18.27.16 0Ln(α)(x;q)Lm(α)(x;q)xα(-x;q)dx=(qα+1;q)n(q;q)nqnh0(1)δn,m,

where h0(1) is given in Koekoek et al. (2010, Eq. (14.21.2)), and

18.27.17 y=-Ln(α)(cqy;q)Lm(α)(cqy;q)qy(α+1)(-cqy;q)=(qα+1;q)n(q;q)nqnh0(2)δn,m,
α>-1, c>0,

where h0(2) is given in Koekoek et al. (2010, Eq. (14.21.3)).

Bounds for the extreme zeros are given in Driver and Jordaan (2013).

§18.27(vi) Stieltjes–Wigert Polynomials

18.27.18 Sn(x;q)==0nq2(-x)(q;q)(q;q)n-=1(q;q)nϕ11(q-n0;q,-qn+1x).

(Sometimes in the literature x is replaced by q12x.)

§18.27(vii) Discrete q-Hermite I and II Polynomials

Discrete q-Hermite I

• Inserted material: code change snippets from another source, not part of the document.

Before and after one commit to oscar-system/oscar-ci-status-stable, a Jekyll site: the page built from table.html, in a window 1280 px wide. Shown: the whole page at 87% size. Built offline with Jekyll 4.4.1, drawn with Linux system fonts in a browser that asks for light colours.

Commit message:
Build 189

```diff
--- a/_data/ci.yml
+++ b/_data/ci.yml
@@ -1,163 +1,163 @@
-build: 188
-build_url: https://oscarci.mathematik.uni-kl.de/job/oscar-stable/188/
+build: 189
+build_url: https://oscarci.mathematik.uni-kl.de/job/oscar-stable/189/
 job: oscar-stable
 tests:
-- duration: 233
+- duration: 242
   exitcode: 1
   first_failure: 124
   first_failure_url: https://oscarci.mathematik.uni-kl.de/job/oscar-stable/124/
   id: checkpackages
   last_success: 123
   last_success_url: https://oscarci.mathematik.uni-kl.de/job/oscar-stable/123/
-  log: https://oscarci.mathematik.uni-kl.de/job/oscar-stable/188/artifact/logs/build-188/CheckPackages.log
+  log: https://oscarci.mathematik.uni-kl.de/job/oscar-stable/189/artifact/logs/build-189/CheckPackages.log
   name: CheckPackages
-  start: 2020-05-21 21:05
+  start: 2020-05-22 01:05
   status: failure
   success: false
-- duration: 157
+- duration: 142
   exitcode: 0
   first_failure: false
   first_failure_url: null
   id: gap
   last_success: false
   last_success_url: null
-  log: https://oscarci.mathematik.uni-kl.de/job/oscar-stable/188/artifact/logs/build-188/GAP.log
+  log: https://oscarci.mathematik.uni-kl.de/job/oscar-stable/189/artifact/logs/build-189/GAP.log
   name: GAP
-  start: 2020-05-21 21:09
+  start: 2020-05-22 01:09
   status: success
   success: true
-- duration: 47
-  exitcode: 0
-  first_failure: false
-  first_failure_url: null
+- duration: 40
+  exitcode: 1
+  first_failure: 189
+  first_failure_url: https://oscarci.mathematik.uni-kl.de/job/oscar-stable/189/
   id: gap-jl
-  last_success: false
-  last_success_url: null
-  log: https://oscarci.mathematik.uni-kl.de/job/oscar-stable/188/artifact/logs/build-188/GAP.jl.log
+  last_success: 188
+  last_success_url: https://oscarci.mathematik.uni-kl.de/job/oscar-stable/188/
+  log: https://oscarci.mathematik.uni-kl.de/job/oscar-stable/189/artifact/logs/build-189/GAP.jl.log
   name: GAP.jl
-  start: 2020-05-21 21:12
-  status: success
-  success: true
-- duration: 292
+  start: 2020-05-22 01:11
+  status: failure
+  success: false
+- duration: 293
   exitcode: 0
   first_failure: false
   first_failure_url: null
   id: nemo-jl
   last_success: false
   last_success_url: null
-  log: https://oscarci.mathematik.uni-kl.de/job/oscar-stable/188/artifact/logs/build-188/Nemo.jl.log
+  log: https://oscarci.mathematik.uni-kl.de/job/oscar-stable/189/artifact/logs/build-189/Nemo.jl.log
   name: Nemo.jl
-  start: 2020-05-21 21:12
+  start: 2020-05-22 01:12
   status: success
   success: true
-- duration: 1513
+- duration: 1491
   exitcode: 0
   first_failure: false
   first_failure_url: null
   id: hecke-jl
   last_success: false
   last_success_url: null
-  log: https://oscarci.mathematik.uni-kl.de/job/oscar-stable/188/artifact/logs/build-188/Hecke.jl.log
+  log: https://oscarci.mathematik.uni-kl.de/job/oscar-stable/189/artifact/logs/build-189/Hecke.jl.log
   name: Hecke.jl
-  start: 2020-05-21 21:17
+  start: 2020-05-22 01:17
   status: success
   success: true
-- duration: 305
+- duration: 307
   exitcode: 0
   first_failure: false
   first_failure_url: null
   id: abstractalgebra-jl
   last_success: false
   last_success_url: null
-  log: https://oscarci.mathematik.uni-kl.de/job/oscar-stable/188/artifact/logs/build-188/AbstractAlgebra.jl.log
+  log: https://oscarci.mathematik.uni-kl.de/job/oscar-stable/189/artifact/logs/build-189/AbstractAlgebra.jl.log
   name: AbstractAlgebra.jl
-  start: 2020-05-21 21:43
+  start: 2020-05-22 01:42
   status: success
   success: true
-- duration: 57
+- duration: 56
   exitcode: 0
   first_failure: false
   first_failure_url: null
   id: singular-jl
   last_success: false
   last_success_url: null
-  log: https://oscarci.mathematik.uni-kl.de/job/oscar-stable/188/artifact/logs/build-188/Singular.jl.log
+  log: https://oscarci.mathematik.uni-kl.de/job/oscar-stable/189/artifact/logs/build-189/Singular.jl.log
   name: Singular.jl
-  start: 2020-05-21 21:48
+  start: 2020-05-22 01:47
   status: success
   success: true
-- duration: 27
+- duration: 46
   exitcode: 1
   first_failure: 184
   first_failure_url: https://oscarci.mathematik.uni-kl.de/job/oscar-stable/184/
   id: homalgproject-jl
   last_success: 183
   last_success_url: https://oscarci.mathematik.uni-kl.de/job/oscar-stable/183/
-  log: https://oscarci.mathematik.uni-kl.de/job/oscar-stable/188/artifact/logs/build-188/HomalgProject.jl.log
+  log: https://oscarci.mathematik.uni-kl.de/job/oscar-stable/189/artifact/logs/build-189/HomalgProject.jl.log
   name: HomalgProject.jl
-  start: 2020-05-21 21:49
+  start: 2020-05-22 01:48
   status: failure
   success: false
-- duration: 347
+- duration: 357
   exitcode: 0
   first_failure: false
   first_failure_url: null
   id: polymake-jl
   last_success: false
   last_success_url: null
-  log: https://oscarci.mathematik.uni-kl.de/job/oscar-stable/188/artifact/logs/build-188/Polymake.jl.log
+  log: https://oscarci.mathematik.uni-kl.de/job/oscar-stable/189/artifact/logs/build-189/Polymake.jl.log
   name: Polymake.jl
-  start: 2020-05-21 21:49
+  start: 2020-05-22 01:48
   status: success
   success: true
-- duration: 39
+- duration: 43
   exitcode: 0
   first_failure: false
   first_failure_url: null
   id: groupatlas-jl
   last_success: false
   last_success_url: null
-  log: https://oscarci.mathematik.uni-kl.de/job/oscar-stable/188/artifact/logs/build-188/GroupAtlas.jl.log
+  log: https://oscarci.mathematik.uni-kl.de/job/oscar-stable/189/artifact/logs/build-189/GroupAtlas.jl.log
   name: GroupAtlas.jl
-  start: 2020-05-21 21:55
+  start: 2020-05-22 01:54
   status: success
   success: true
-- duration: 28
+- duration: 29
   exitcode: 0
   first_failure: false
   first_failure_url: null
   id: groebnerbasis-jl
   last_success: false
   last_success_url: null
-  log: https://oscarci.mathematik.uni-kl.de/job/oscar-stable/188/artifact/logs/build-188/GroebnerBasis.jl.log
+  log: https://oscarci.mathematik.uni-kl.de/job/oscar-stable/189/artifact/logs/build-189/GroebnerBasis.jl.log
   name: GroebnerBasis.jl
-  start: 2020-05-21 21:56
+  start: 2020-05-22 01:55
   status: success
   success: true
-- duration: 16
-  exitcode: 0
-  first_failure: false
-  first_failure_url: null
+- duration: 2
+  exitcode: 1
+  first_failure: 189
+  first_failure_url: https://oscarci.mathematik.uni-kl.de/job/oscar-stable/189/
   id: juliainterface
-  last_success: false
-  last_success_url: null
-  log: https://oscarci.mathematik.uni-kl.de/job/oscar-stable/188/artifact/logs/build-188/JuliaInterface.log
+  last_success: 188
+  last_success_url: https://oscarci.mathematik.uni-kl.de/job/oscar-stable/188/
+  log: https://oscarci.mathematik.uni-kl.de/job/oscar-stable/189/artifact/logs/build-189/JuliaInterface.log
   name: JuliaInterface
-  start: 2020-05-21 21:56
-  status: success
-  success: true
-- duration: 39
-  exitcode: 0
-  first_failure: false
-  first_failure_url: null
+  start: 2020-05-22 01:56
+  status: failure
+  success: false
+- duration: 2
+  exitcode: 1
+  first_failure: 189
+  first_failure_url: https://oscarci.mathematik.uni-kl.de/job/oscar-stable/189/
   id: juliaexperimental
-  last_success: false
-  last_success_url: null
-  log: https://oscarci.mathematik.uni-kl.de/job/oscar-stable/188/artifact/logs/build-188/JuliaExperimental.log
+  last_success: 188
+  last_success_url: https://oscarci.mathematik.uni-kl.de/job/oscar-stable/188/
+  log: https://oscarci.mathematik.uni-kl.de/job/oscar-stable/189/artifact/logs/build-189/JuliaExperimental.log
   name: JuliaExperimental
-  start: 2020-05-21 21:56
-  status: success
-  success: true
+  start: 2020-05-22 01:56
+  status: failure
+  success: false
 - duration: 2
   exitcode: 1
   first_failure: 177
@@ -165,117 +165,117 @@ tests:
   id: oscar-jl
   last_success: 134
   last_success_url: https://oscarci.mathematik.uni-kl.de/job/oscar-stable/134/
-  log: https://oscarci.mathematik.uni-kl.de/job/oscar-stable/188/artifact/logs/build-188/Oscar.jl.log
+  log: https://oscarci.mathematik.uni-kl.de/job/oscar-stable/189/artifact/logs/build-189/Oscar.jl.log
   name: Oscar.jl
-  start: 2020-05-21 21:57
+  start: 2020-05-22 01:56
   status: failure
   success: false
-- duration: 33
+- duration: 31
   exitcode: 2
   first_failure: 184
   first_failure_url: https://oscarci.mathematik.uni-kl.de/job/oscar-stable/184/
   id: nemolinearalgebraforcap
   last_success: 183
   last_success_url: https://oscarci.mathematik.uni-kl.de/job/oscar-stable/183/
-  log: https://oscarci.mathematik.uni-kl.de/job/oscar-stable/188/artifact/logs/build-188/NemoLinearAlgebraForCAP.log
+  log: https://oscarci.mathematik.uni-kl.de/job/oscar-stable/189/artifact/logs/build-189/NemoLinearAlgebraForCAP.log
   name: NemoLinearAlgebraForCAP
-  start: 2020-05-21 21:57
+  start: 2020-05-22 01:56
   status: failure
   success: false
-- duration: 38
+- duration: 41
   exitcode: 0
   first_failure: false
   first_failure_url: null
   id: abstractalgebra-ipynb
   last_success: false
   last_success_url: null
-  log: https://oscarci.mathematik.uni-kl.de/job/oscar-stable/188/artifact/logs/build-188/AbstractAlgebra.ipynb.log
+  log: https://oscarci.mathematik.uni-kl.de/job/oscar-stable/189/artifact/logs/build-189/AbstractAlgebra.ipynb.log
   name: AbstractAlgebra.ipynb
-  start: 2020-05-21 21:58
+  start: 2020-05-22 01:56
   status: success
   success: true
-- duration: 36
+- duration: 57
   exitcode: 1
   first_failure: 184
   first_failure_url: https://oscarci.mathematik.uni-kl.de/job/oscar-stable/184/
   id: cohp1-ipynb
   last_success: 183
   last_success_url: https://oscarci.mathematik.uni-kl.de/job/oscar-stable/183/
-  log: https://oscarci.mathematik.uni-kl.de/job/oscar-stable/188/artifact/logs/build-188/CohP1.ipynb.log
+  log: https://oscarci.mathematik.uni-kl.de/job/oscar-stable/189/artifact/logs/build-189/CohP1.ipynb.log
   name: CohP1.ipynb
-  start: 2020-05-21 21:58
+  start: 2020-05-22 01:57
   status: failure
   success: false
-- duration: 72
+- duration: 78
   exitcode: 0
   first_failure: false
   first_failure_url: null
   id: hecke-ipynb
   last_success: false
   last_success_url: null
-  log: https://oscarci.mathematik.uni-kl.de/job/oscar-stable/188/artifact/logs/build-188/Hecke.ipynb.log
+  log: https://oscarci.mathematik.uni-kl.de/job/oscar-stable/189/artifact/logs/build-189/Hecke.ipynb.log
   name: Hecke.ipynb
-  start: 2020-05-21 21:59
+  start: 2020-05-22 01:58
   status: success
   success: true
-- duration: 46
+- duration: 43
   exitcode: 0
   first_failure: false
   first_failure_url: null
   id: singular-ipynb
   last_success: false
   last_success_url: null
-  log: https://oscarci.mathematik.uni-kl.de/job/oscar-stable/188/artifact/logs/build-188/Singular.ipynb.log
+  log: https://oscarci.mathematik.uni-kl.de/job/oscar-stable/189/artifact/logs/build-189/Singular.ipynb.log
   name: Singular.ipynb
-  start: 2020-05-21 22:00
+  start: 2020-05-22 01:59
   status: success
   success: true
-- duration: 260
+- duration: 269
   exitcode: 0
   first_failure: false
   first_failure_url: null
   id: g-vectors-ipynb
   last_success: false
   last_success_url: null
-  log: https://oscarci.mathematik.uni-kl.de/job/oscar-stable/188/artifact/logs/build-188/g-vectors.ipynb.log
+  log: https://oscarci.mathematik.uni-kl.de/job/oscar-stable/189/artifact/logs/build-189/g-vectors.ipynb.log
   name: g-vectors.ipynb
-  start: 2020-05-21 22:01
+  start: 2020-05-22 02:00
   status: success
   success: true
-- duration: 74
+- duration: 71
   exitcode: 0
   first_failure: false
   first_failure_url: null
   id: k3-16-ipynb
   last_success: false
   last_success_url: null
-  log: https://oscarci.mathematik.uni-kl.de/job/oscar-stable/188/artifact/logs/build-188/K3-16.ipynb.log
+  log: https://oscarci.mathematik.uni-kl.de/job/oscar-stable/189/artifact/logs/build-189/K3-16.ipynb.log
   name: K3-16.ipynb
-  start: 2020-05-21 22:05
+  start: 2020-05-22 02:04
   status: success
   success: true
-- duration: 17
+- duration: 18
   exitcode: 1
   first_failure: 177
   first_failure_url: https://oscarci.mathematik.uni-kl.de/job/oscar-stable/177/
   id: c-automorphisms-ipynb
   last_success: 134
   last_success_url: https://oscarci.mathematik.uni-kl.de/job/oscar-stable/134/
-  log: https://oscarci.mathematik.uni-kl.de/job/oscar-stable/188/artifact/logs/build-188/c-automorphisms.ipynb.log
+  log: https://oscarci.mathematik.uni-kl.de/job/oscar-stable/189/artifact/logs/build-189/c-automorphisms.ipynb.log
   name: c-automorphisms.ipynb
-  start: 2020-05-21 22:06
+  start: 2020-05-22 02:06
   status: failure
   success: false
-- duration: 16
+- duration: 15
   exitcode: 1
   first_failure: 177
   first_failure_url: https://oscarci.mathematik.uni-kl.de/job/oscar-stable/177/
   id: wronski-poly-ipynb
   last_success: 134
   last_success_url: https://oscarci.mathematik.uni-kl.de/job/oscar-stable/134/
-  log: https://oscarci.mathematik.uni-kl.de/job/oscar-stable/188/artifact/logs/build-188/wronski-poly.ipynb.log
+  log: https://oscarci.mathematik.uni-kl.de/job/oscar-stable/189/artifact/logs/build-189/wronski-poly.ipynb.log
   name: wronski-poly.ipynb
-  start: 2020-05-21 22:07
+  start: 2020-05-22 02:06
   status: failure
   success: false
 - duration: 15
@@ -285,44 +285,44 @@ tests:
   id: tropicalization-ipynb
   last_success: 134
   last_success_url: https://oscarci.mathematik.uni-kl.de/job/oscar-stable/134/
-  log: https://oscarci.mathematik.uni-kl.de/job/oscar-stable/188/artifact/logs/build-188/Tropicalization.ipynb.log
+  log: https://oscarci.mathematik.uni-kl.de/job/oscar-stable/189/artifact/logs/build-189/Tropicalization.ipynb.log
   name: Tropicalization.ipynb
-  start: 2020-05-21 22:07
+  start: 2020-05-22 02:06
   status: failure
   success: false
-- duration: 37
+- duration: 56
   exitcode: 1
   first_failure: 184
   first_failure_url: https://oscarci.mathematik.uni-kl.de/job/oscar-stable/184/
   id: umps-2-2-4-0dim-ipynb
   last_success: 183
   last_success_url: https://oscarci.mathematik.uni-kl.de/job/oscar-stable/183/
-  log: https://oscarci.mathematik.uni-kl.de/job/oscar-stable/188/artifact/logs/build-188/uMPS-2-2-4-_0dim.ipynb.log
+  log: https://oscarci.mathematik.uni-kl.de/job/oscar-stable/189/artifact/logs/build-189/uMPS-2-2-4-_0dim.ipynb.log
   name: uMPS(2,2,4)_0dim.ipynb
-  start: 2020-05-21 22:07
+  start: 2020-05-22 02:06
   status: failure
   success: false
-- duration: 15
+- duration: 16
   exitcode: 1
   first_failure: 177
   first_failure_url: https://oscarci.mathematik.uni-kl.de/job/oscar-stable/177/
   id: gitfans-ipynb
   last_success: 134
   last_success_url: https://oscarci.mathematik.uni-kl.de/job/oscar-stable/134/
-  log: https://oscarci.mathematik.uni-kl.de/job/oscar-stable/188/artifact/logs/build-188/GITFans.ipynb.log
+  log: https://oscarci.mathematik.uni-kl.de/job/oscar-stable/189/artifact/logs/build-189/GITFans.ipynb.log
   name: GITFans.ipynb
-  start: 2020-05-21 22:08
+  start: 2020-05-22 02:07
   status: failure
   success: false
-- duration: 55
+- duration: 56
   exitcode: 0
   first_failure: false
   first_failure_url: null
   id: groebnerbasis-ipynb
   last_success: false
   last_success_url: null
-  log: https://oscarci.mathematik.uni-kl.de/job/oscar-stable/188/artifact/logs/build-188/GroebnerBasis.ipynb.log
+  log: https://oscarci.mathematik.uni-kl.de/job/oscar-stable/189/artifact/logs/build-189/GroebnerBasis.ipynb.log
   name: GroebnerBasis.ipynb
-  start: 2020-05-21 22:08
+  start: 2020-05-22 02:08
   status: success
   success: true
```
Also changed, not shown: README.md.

18.27.21 hn(x;q)=(q;q)n=0n/2(-1)q(-1)xn-2(q2;q2)(q;q)n-2=xnϕ02(q-n,q-n+1-;q2,x-2q2n-1).
18.27.22 =0(hn(q;q)hm(q;q)+hn(-q;q)hm(-q;q))(q+1,-q+1;q)q=(q;q)n(q,-1,-q;q)qn(n-1)/2δn,m.

Discrete q-Hermite II

18.27.23 h~n(x;q)=(q;q)n=0n/2(-1)q-2nq(2+1)xn-2(q2;q2)(q;q)n-2=xnϕ12(q-n,q-n+10;q2,-x-2q2).
18.27.24 =-(h~n(cq;q)h~m(cq;q)+h~n(-cq;q)h~m(-cq;q))q(-c2q2;q2)=2(q2,-c2q,-c-2q;q2)(q,-c2,-c-2q2;q2)(q;q)nqn2δn,m,

(For discrete q-Hermite II polynomials the measure is not uniquely determined.)